After the meal is over, put leftovers into the refrigerator within two hours. Food should not be left out longer than four hours, otherwise spore forming bacteria may regrow and release toxins into the food. Eat your leftovers within two to three days or freeze them for later use.

For more information on avoiding salmonellosis visit bccdc.ca.



kendra.crighton@blackpress.ca

Follow us on Instagram
Like us on Facebook and follow us on Twitter.

Just Posted

B.C. mom, kids on bike turned away from Tim Hortons drive-thru

Car-free for years, Charity Millar ‘felt gross’ being denied service

Saanich mom on a bike turned away in Tim Hortons drive-thru

Car-free for years, Charity Millar ‘felt gross’ being denied service

Saanich residents asked for input on Tripp Station Youth Park

Staff are considering a bike park, parkour course, zipline and more

Body found in Central Saanich waste recycling facility deemed non-suspicious

Coroners Service investigating circumstances of death

West Shore RCMP spend four hours searching for roving hikers

RCMP say stay put once you’ve called for help and listen to instructions

POLL: Do you plan on making any purchases on Black Friday?

We’ve all seen the images. Shoppers rioting outside of a store in… Continue reading

B.C. to advocate for frustrated, confused, unhappy cellphone users, says premier

Maple Ridge New Democrat Bob D’Eith to advocate for more affordable and transparent cellphone options

B.C. man who killed Belgian tourist near Boston Bar gets life in prison, no parole until 2042

Sean McKenzie pleaded guilty to second-degree murder of 28-year-old Amelie Christelle Sakkalis

‘Very disrespectful’: B.C. first responder irked by motorists recording collisions on cellphones

Central Cariboo Search and Rescue deputy chief challenges motorists to break the habit

Daily cannabis linked to reduction in opioid use: B.C. researchers

Researchers looked at a group of 1,152 people in Vancouver who reported substance use and chronic pain

Port Alberni rallies for mill workers

Fundraisers helping ease the sting of five months without work

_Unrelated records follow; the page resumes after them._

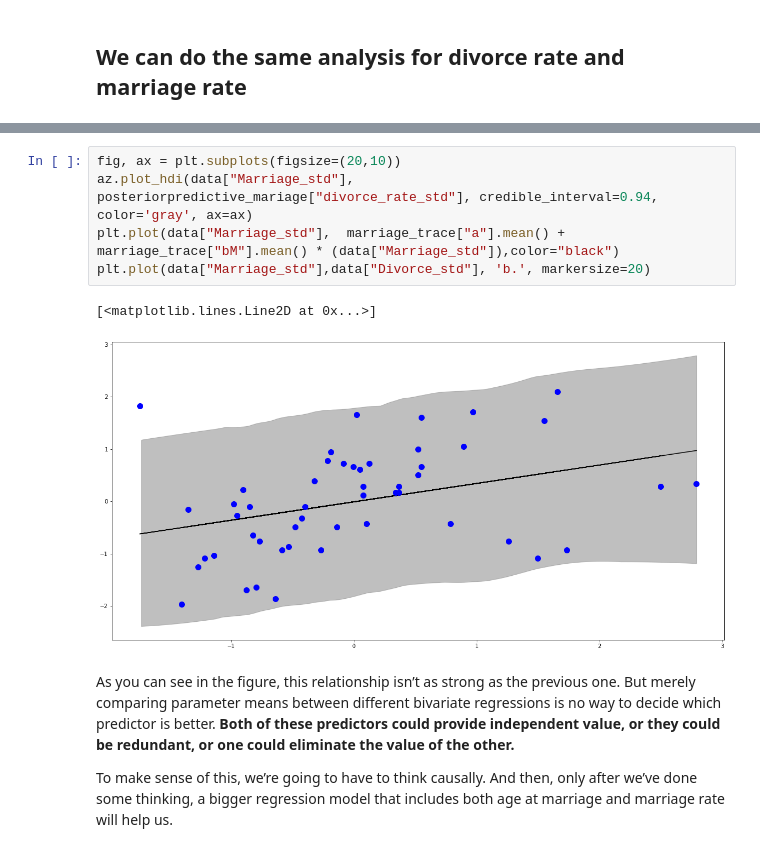
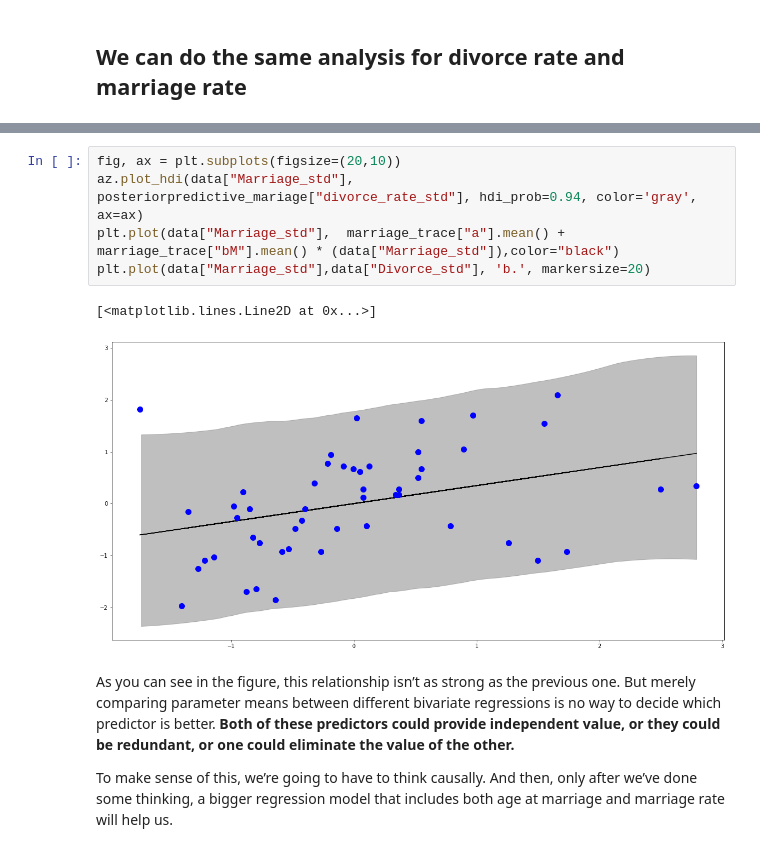
Before and after one commit to gsahinpi/dats511Fall2021, a Jupyter notebook: mutipleregres.ipynb, the cells around one changed output, grey strips where cells are left out. Drawn from its saved outputs; the diff is of its cells as text.

```diff
--- a/mutipleregres.ipynb
+++ b/mutipleregres.ipynb
@@ -204,11 +214,11 @@ NUTS: [sigma, bM, a]
 # %%
 fig, ax = plt.subplots(figsize=(20,10))
-az.plot_hdi(data["Marriage_std"], posteriorpredictive_mariage["divorce_rate_std"], credible_interval=0.94, color='gray', ax=ax)
+az.plot_hdi(data["Marriage_std"], posteriorpredictive_mariage["divorce_rate_std"], hdi_prob=0.94, color='gray', ax=ax)
 plt.plot(data["Marriage_std"],  marriage_trace["a"].mean() +  marriage_trace["bM"].mean() * (data["Marriage_std"]),color="black")
 plt.plot(data["Marriage_std"],data["Divorce_std"], 'b.', markersize=20)
 # %% [output]
 [<matplotlib.lines.Line2D at 0x...>]
-[figure, old version]
+[figure, new version]
 # %% [markdown]
 As you can see in the figure, this relationship isn’t as strong as the previous one.
 But merely comparing parameter means between different bivariate regressions is no
```
Also changed, not shown: parts of 28 cells of this notebook, 9 other files.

Island student lobbies school board for dress code consistency

Jaylene Kuo contacted school trustees after seeing dress guidelines at brother’s school

Most Read